## Exercise brief
Please report every line of the listing below that has the word "main" in it.

BEGIN

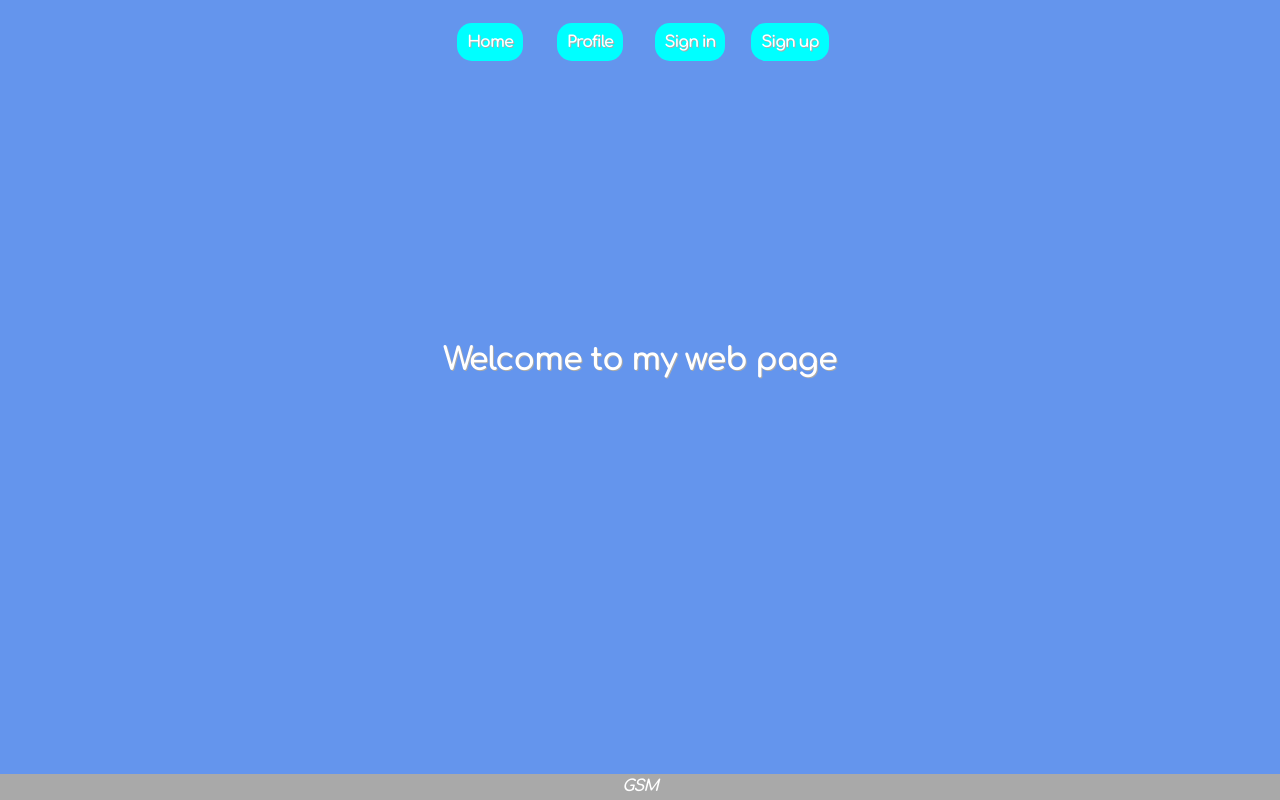
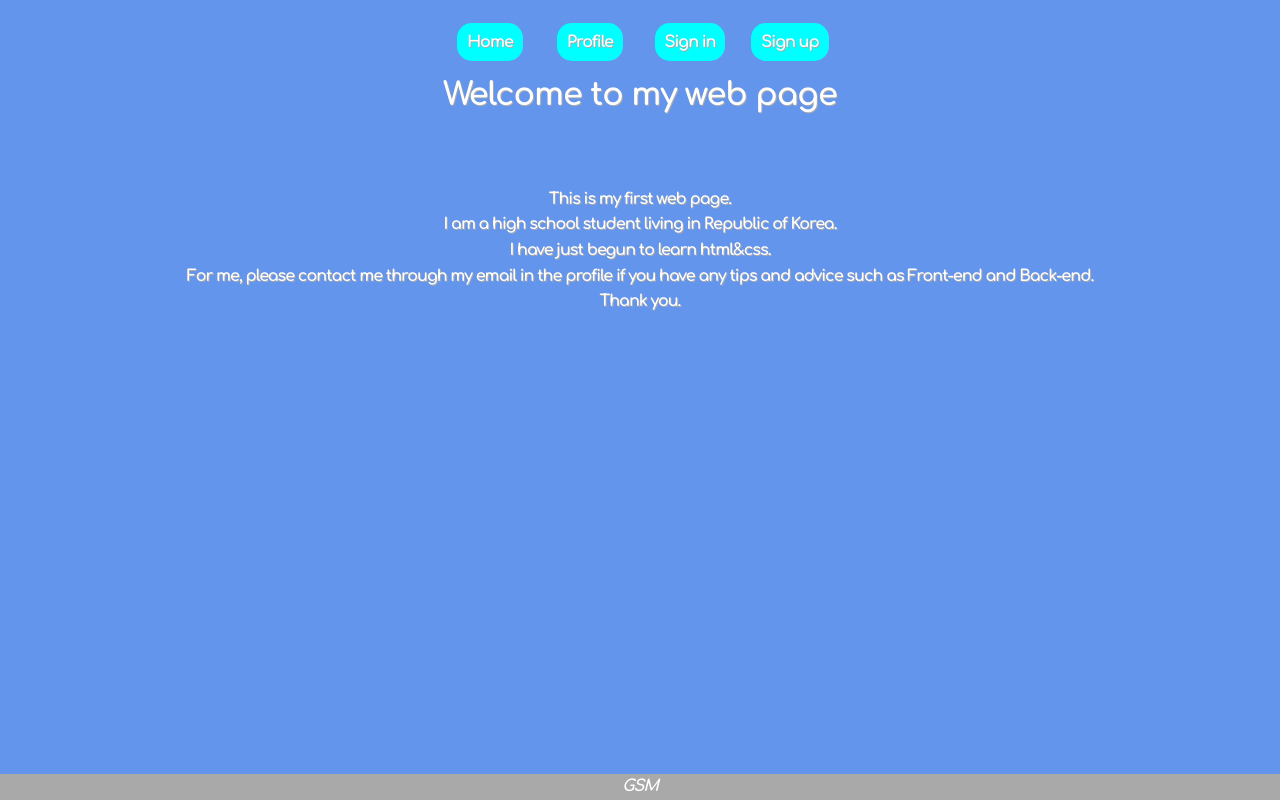
Before and after one commit to Itouch-up/gitweb, a plain HTML site: page index.html in a window 1280 px wide. Drawn offline with Linux system fonts and the light colour scheme.

Commit message:
07/31 commit (The 8th commit)

```diff
--- a/css/style.css
+++ b/css/style.css
@@ -58,7 +58,7 @@ article
 .main
 {
     position: fixed;
-    top: 45%;
+    top: 95px;
     left: 50%;
     transform: translate(-50%, -50%);
 }
--- a/index.html
+++ b/index.html
@@ -29,6 +29,8 @@
 
     <article>
         <h1 class="main">Welcome to my web page</h1>
+        <br><br>
+        <p>This is my first web page.<br>I am a high school student living in Republic of Korea.<br> I have just begun to learn html&css.<br> For me, please contact me through my email in the profile if you have any tips and advice such as Front-end and Back-end.<br>Thank you.</p>
     </article>
 
     <footer>
```
Also changed, not shown: Login.html (+1 -0 lines).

END

## Answer to this exercise
 .main
         <h1 class="main">Welcome to my web page</h1>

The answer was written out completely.